─── PROVIDED RECORDS ───

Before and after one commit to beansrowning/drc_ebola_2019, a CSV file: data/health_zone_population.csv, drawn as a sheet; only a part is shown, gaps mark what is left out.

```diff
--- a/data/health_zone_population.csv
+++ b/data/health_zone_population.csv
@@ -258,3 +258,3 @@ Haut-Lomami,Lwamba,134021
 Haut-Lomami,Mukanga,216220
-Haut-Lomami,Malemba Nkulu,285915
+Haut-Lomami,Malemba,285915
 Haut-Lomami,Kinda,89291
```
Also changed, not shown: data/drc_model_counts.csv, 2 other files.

───
─── PROVIDED RECORDS ───

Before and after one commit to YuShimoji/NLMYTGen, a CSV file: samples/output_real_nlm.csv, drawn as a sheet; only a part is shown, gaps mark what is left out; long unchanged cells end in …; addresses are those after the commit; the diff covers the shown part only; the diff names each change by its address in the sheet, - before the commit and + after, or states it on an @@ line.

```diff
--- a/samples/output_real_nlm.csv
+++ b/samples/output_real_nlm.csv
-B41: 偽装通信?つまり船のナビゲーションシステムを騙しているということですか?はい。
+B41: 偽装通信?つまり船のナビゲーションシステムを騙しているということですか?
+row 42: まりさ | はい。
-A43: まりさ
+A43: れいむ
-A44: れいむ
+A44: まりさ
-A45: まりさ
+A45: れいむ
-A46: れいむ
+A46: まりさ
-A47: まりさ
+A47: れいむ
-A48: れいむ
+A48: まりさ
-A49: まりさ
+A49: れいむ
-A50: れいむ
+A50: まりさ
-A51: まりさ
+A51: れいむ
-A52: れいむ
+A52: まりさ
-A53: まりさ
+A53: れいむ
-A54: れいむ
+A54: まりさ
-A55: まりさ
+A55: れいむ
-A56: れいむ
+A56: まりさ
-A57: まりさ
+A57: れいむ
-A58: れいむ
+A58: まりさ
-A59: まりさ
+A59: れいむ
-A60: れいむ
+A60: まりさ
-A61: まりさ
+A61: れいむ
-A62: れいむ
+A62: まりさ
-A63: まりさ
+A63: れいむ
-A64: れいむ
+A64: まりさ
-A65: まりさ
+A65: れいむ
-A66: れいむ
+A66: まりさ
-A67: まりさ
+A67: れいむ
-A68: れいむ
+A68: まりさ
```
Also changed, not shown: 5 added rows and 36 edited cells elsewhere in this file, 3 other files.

───

** REQUIRED ACTION **
From the records above, pull every line that has the string "data" and copy it.

** SOLUTION TO THIS EXERCISE **
Before and after one commit to beansrowning/drc_ebola_2019, a CSV file: data/health_zone_population.csv, drawn as a sheet; only a part is shown, gaps mark what is left out.
--- a/data/health_zone_population.csv
+++ b/data/health_zone_population.csv
Also changed, not shown: data/drc_model_counts.csv, 2 other files.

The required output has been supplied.